Task:
Could you repeat every line below exactly, skipping the images?

Available data:
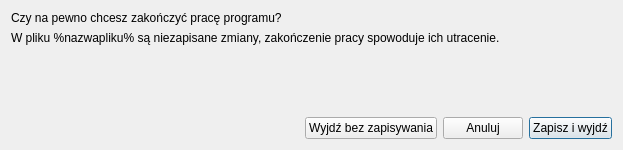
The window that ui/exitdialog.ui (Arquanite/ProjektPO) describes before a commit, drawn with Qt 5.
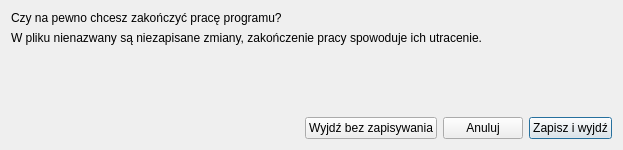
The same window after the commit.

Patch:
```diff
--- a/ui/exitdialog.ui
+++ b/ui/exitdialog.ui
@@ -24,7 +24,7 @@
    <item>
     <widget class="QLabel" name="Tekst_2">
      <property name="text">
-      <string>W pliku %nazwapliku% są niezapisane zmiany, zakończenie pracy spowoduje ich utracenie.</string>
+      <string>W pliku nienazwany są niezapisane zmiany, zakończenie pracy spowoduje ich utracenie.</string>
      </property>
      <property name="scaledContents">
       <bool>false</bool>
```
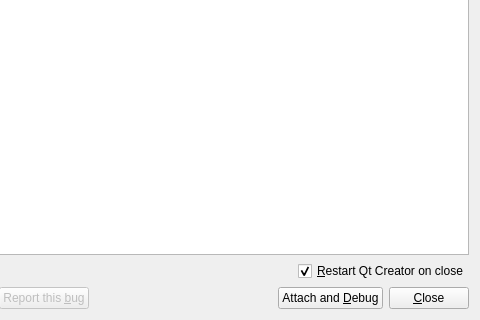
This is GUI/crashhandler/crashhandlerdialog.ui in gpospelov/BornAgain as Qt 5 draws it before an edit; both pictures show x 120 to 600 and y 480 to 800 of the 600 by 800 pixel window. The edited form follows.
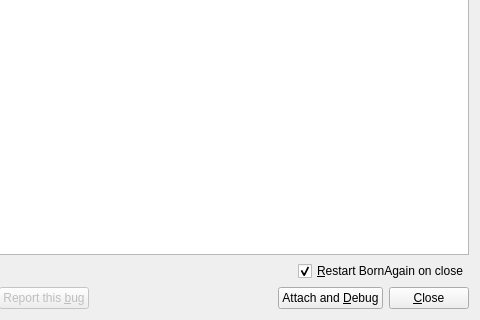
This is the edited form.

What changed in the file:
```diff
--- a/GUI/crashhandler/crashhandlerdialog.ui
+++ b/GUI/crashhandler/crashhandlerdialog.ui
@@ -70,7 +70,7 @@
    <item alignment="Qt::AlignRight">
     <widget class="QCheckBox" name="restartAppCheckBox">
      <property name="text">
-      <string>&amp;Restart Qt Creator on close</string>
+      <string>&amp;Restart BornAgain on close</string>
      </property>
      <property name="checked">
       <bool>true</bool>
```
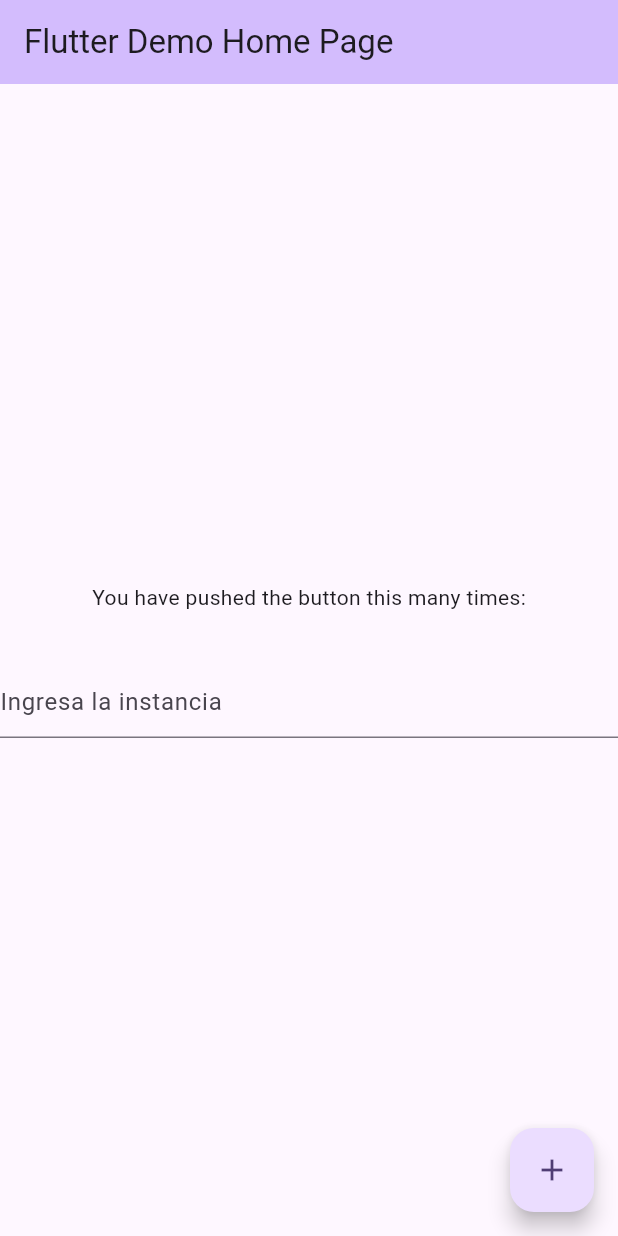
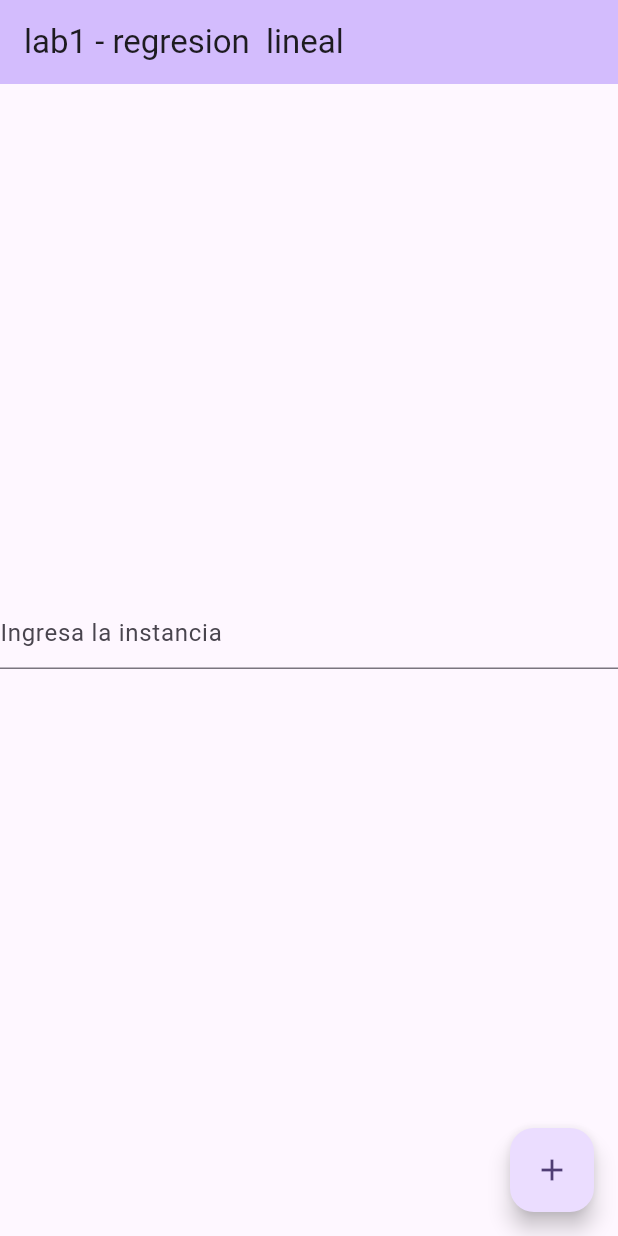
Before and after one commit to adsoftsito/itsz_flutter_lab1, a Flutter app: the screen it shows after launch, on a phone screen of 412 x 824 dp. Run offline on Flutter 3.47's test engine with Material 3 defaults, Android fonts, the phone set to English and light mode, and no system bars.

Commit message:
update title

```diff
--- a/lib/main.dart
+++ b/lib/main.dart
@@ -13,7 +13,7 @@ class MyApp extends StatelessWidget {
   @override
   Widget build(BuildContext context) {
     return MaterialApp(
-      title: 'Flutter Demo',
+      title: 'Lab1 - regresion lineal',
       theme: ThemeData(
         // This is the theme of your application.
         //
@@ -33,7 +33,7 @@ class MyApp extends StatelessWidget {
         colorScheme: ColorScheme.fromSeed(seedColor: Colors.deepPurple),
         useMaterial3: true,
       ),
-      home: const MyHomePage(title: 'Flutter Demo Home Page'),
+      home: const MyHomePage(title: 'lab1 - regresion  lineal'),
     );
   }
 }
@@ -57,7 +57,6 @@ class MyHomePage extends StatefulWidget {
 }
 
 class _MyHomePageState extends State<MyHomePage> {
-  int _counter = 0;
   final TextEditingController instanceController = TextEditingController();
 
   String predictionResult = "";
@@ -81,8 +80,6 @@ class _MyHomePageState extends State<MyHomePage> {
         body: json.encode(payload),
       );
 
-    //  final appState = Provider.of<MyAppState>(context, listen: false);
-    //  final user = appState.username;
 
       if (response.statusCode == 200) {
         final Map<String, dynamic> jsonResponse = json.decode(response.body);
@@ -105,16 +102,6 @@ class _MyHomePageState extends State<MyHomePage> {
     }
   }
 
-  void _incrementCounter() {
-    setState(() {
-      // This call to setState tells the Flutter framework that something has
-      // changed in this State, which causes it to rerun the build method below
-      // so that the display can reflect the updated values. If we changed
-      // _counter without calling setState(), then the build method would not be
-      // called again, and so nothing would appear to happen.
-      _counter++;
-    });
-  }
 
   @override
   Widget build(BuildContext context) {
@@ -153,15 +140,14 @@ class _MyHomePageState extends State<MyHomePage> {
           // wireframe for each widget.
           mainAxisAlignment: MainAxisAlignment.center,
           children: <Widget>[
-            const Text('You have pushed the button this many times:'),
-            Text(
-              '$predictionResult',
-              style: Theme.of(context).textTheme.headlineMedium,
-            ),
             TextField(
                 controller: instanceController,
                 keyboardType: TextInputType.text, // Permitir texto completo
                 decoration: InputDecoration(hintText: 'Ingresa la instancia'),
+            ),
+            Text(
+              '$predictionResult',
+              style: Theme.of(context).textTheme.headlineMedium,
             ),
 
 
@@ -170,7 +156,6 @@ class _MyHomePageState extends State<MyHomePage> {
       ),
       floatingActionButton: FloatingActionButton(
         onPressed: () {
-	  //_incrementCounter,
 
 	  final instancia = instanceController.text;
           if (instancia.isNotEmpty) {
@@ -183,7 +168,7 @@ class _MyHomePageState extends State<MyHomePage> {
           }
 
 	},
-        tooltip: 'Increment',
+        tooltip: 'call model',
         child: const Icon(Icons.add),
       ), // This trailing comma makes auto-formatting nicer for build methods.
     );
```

Answer space:
The window that ui/exitdialog.ui (Arquanite/ProjektPO) describes before a commit, drawn with Qt 5.
The same window after the commit.

Patch:
```diff
--- a/ui/exitdialog.ui
+++ b/ui/exitdialog.ui
@@ -24,7 +24,7 @@
    <item>
     <widget class="QLabel" name="Tekst_2">
      <property name="text">
-      <string>W pliku %nazwapliku% są niezapisane zmiany, zakończenie pracy spowoduje ich utracenie.</string>
+      <string>W pliku nienazwany są niezapisane zmiany, zakończenie pracy spowoduje ich utracenie.</string>
      </property>
      <property name="scaledContents">
       <bool>false</bool>
```
This is GUI/crashhandler/crashhandlerdialog.ui in gpospelov/BornAgain as Qt 5 draws it before an edit; both pictures show x 120 to 600 and y 480 to 800 of the 600 by 800 pixel window. The edited form follows.
This is the edited form.

What changed in the file:
```diff
--- a/GUI/crashhandler/crashhandlerdialog.ui
+++ b/GUI/crashhandler/crashhandlerdialog.ui
@@ -70,7 +70,7 @@
    <item alignment="Qt::AlignRight">
     <widget class="QCheckBox" name="restartAppCheckBox">
      <property name="text">
-      <string>&amp;Restart Qt Creator on close</string>
+      <string>&amp;Restart BornAgain on close</string>
      </property>
      <property name="checked">
       <bool>true</bool>
```
Before and after one commit to adsoftsito/itsz_flutter_lab1, a Flutter app: the screen it shows after launch, on a phone screen of 412 x 824 dp. Run offline on Flutter 3.47's test engine with Material 3 defaults, Android fonts, the phone set to English and light mode, and no system bars.

Commit message:
update title

```diff
--- a/lib/main.dart
+++ b/lib/main.dart
@@ -13,7 +13,7 @@ class MyApp extends StatelessWidget {
   @override
   Widget build(BuildContext context) {
     return MaterialApp(
-      title: 'Flutter Demo',
+      title: 'Lab1 - regresion lineal',
       theme: ThemeData(
         // This is the theme of your application.
         //
@@ -33,7 +33,7 @@ class MyApp extends StatelessWidget {
         colorScheme: ColorScheme.fromSeed(seedColor: Colors.deepPurple),
         useMaterial3: true,
       ),
-      home: const MyHomePage(title: 'Flutter Demo Home Page'),
+      home: const MyHomePage(title: 'lab1 - regresion  lineal'),
     );
   }
 }
@@ -57,7 +57,6 @@ class MyHomePage extends StatefulWidget {
 }
 
 class _MyHomePageState extends State<MyHomePage> {
-  int _counter = 0;
   final TextEditingController instanceController = TextEditingController();
 
   String predictionResult = "";
@@ -81,8 +80,6 @@ class _MyHomePageState extends State<MyHomePage> {
         body: json.encode(payload),
       );
 
-    //  final appState = Provider.of<MyAppState>(context, listen: false);
-    //  final user = appState.username;
 
       if (response.statusCode == 200) {
         final Map<String, dynamic> jsonResponse = json.decode(response.body);
@@ -105,16 +102,6 @@ class _MyHomePageState extends State<MyHomePage> {
     }
   }
 
-  void _incrementCounter() {
-    setState(() {
-      // This call to setState tells the Flutter framework that something has
-      // changed in this State, which causes it to rerun the build method below
-      // so that the display can reflect the updated values. If we changed
-      // _counter without calling setState(), then the build method would not be
-      // called again, and so nothing would appear to happen.
-      _counter++;
-    });
-  }
 
   @override
   Widget build(BuildContext context) {
@@ -153,15 +140,14 @@ class _MyHomePageState extends State<MyHomePage> {
           // wireframe for each widget.
           mainAxisAlignment: MainAxisAlignment.center,
           children: <Widget>[
-            const Text('You have pushed the button this many times:'),
-            Text(
-              '$predictionResult',
-              style: Theme.of(context).textTheme.headlineMedium,
-            ),
             TextField(
                 controller: instanceController,
                 keyboardType: TextInputType.text, // Permitir texto completo
                 decoration: InputDecoration(hintText: 'Ingresa la instancia'),
+            ),
+            Text(
+              '$predictionResult',
+              style: Theme.of(context).textTheme.headlineMedium,
             ),
 
 
@@ -170,7 +156,6 @@ class _MyHomePageState extends State<MyHomePage> {
       ),
       floatingActionButton: FloatingActionButton(
         onPressed: () {
-	  //_incrementCounter,
 
 	  final instancia = instanceController.text;
           if (instancia.isNotEmpty) {
@@ -183,7 +168,7 @@ class _MyHomePageState extends State<MyHomePage> {
           }
 
 	},
-        tooltip: 'Increment',
+        tooltip: 'call model',
         child: const Icon(Icons.add),
       ), // This trailing comma makes auto-formatting nicer for build methods.
     );
```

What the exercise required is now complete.